On behalf of the Parliamentary Joint Committee on Human Rights, I present the following reports: Human rights scrutiny report 4 of 2020, incorporating a dissenting report, and Human rights scrutiny report of COVID-19 legislation: report 5 of 2020.
(Reports made parliamentary papers in accordance with standing order 39(e).)
by leave—I am pleased to present the Parliamentary Joint Committee on Human Rights' fourth and fifth scrutiny reports of 2020, which were tabled out of session on 9 and 29 April 2020 respectively. These reports contain a technical examination of legislation with Australia's obligations under international human rights law.
Report 4 of 2020 contains the committee's consideration of 14 bills introduced into the parliament between 24 February to 5 March 2020, and legislative instruments registered on the Federal Register of Legislation between 6 February and 4 March 2020. It contains the committee's concluding comments in relation to 13 bills and four instruments.
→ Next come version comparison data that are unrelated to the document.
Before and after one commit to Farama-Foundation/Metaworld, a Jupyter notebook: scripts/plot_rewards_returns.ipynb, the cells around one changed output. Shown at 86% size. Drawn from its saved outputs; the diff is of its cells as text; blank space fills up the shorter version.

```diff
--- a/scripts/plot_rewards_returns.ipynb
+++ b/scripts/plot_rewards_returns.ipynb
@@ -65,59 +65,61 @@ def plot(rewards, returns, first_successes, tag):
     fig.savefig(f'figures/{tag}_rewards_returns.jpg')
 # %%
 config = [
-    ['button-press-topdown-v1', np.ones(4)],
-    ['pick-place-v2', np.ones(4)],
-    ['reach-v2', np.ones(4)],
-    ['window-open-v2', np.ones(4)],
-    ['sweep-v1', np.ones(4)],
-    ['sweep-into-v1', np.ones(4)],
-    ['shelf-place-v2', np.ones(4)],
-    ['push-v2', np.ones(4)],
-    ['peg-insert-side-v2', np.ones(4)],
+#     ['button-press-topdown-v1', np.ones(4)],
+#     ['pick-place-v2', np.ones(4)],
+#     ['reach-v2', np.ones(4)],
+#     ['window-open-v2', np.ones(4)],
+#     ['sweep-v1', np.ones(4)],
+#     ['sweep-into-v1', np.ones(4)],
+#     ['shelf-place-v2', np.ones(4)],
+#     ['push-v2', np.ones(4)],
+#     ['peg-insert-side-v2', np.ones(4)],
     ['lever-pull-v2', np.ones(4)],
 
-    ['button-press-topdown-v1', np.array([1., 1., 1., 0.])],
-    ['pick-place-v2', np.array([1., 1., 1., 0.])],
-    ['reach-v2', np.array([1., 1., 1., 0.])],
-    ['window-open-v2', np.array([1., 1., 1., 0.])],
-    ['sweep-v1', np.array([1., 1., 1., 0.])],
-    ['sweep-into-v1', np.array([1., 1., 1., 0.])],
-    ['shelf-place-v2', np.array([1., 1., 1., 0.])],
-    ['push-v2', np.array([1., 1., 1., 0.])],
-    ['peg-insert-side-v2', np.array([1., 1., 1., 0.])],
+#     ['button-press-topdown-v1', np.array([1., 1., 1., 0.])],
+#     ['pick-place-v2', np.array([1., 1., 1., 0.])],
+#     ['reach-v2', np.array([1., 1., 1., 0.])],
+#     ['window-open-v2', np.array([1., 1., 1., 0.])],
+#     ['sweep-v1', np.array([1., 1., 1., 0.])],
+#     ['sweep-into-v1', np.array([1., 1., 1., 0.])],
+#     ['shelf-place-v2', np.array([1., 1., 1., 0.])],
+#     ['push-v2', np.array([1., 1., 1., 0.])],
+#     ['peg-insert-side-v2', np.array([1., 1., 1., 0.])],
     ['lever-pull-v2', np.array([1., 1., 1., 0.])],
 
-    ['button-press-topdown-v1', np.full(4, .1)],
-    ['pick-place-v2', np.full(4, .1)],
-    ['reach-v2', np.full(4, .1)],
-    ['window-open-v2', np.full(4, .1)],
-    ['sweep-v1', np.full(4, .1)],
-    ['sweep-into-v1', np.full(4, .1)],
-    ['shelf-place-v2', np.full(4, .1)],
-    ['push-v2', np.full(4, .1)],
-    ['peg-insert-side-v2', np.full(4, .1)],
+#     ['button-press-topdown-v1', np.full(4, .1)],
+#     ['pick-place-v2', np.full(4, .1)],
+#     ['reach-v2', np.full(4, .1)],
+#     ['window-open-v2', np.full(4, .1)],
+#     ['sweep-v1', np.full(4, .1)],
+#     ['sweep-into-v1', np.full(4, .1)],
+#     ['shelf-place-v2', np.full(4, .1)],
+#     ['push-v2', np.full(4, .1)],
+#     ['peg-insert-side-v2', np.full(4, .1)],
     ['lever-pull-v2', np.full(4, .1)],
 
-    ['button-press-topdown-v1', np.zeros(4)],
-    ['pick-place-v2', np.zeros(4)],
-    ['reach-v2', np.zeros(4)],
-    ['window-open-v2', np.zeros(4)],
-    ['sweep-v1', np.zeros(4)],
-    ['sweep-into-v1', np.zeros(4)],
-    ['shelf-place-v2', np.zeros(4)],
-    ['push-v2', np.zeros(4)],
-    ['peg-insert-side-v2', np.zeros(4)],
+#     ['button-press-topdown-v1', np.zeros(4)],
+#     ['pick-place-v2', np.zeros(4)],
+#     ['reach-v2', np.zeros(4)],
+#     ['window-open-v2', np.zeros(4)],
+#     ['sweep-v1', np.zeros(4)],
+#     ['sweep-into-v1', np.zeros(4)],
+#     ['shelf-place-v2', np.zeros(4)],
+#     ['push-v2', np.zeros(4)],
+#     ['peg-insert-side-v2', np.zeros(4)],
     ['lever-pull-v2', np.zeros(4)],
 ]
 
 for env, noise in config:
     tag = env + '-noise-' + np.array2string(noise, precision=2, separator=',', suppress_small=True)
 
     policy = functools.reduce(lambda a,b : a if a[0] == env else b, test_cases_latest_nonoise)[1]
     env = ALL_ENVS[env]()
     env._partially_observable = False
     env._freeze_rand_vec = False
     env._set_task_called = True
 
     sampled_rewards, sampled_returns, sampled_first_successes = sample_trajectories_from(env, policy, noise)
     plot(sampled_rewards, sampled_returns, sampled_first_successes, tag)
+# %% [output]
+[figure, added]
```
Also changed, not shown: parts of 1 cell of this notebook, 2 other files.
Regrettably, half of the committee, comprising all members from the Australian Labor Party and the Greens, issued dissenting comments to the committee's conclusions regarding the Fair Work (Registered Organisations) Amendment (Ensuring Integrity No. 2) Bill 2019. The dissenting members concluded a number of measures in the bill are likely to be incompatible with the right to freedom of association. I encourage my fellow members, the government and others to examine the full report, including the dissenting comments.
The committee's scrutiny report 5 of 2020 is dedicated to an examination of legislation made in response to the COVID-19 pandemic. This includes consideration of COVID-19 related bills tabled in the parliament between 23 March and 8 April 2020, and legislative instruments registered on the Federal Register of Legislation between 21 January and 21 April 2020.
In this scrutiny report, the committee provides an overview of Australia's international human rights obligations in the context of the COVID-19 pandemic, with a particular focus on the operation of the Biosecurity Act 2015. The committee has found that legislation developed in response to the pandemic is likely to promote and protect the rights to life and health, noting that the right to life requires Australia to take positive measures to protect life and the right to health requires Australia to take steps to prevent, treat and control epidemic diseases. However, the committee has also noted that many of the steps taken in response to the pandemic may also engage and limit a number of other human rights, including the right to privacy, freedom of movement, liberty, and equality and non-discrimination. These rights may be permissibly limited, where limitations pursue a legitimate objective—keeping people alive—and are rationally connected to that objective, and are proportionate. Further information is required to assess this in relation to 17 legislative instruments and one bill, as set out in this report. I encourage my fellow members, the government and others to examine this important report closely.
The role of the Parliamentary Human Rights Committee during this unprecedented crisis is even more important than usual. When governments all around the world are restricting the freedoms of their citizens, including the Australian government, it is crucial that laws designed to restrict those freedoms are thoroughly scrutinised in a bipartisan manner. It is also important that when these restrictions are no longer necessary—hopefully—the freedoms and human rights of Australians are returned, and that any tardiness in so returning is called out.
The committee will continue to regularly report on all legislation, both COVID-19 related and other legislation, during these challenging times. With these comments, I commend the committee's Report 4 of 2020 and Report 5 of 2020 to the House.